  • Reply Anna June 18, 2015 at 6:39 pm

    Can’t tell you how disappointed I was that there is only two pants patterns in this book! The surroul pants wo’t suit me so that brings it back to one pair…but the model is wearing sooooooo many great pairs. Also, the details are very hard to see in their chosen fabrics – mannish style apparently means black and black only! Guess I’ll dive in anyway…

  • Reply Wintermantel Sew Along – wir sind dabei! | piek&fein September 26, 2016 at 1:13 am

    […] Besuch einer Buchhandlung.Β  Inmitten einer riesigen Vielfalt an NΓ€hbΓΌchern habe ich das Buch von Yuko Takada aus dem Regal gezogen. Es hat den schΓΆnen Titel „She Wears the Pants. Easy Sew-it-Yourself […]

  • Reply Wintermantel Sewalong: KnΓΆpfe und Kleinkram | piek&fein November 6, 2016 at 5:41 pm

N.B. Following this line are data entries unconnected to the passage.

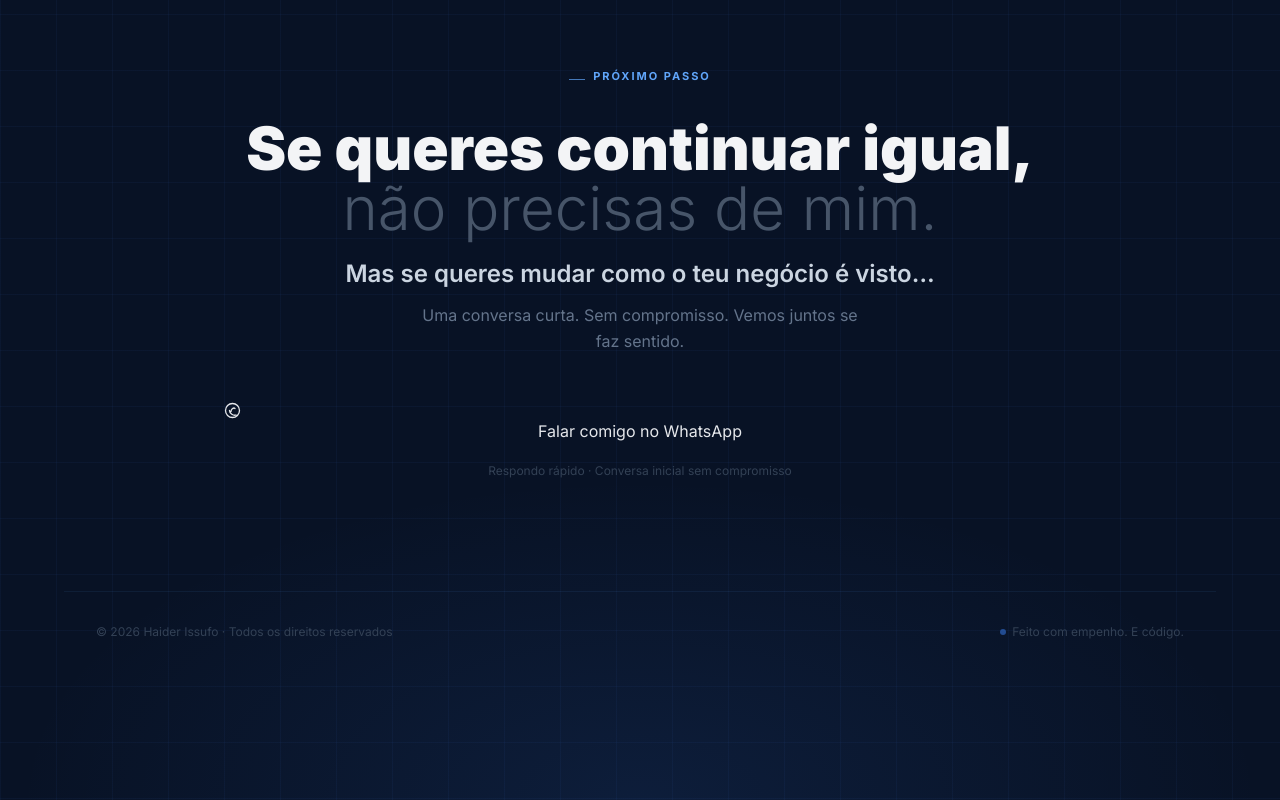
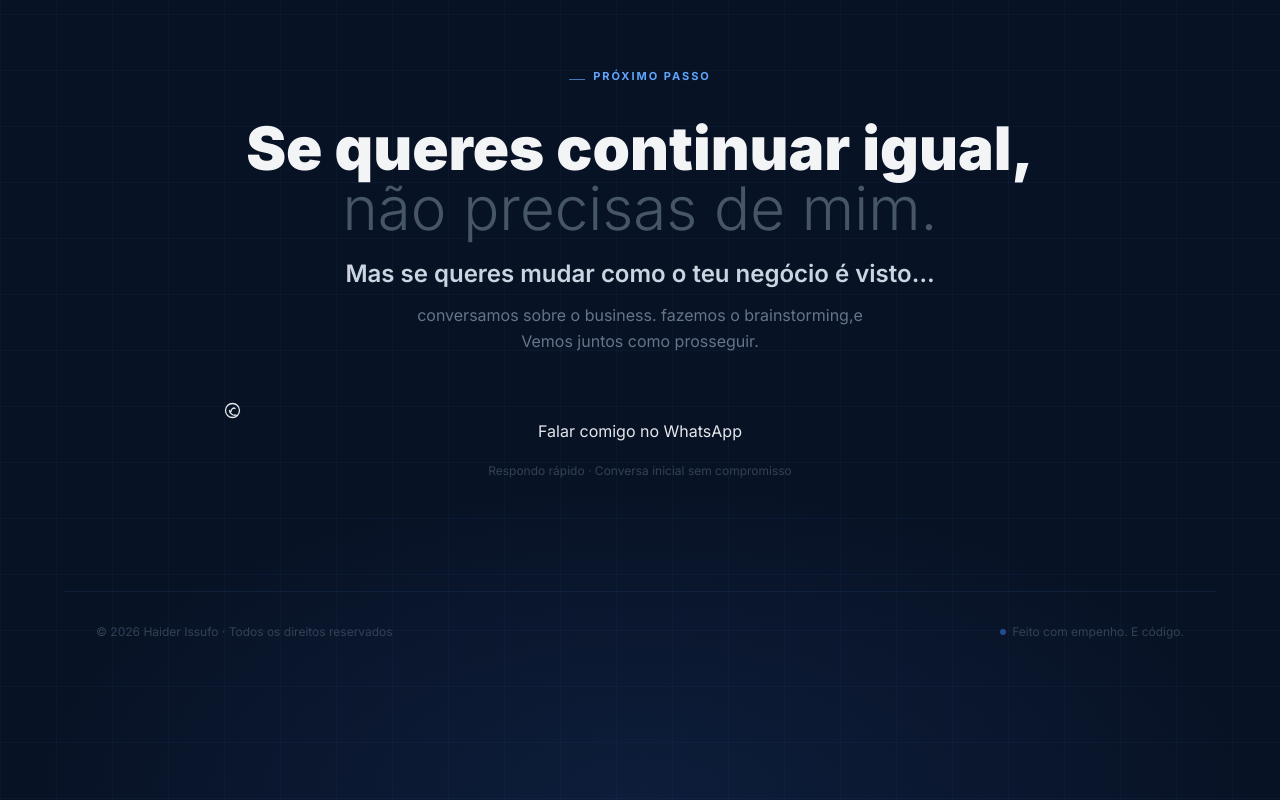
Before and after one commit to Issufoooo/portifolio.haider, a React (Vite) app: page / in a window 1280 px wide. Shown: the part 8252-9052 px from the top of the page. Built offline with nearby package versions, Linux system fonts and the light colour scheme.

Commit message:
Update FinalCTA.tsx

```diff
--- a/src/sections/FinalCTA.tsx
+++ b/src/sections/FinalCTA.tsx
@@ -42,7 +42,7 @@ const FinalCTA: React.FC = () => {
         </p>
 
         <p className={`reveal reveal-delay-3 text-base max-w-md mx-auto mb-12 leading-relaxed${inView ? ' visible' : ''}`} style={{ color: '#64748B' }}>
-          Uma conversa curta. Sem compromisso. Vemos juntos se faz sentido.
+          conversamos sobre o business. fazemos o brainstorming,e Vemos juntos como prosseguir.
         </p>
 
         <div className={`reveal reveal-delay-4${inView ? ' visible' : ''}`}>
```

    […] Ich arbeite an einem „japanisch-britischen“ NΓ€hprojekt: Der Schnitt ist von Yuko Takada, der Wollstoff aus einem Fabrikladen in […]

  • Reply Die Winterjacke ist fertig! | piek&fein November 13, 2016 at 4:29 pm

    […] NΓ€hbuch von Yuko Takada („She Wears the Pants„) hat sich fΓΌr mich als GlΓΌcksfall herausgestellt. Das Jacken-Foto ist im Buch (leider) so […]

  • Reply Mercy June 19, 2018 at 6:03 am

    Feminine Masculine πŸ˜‰

  • Leave a Reply to Wintermantel Sewalong: KnΓΆpfe und Kleinkram | piek&fein Cancel Reply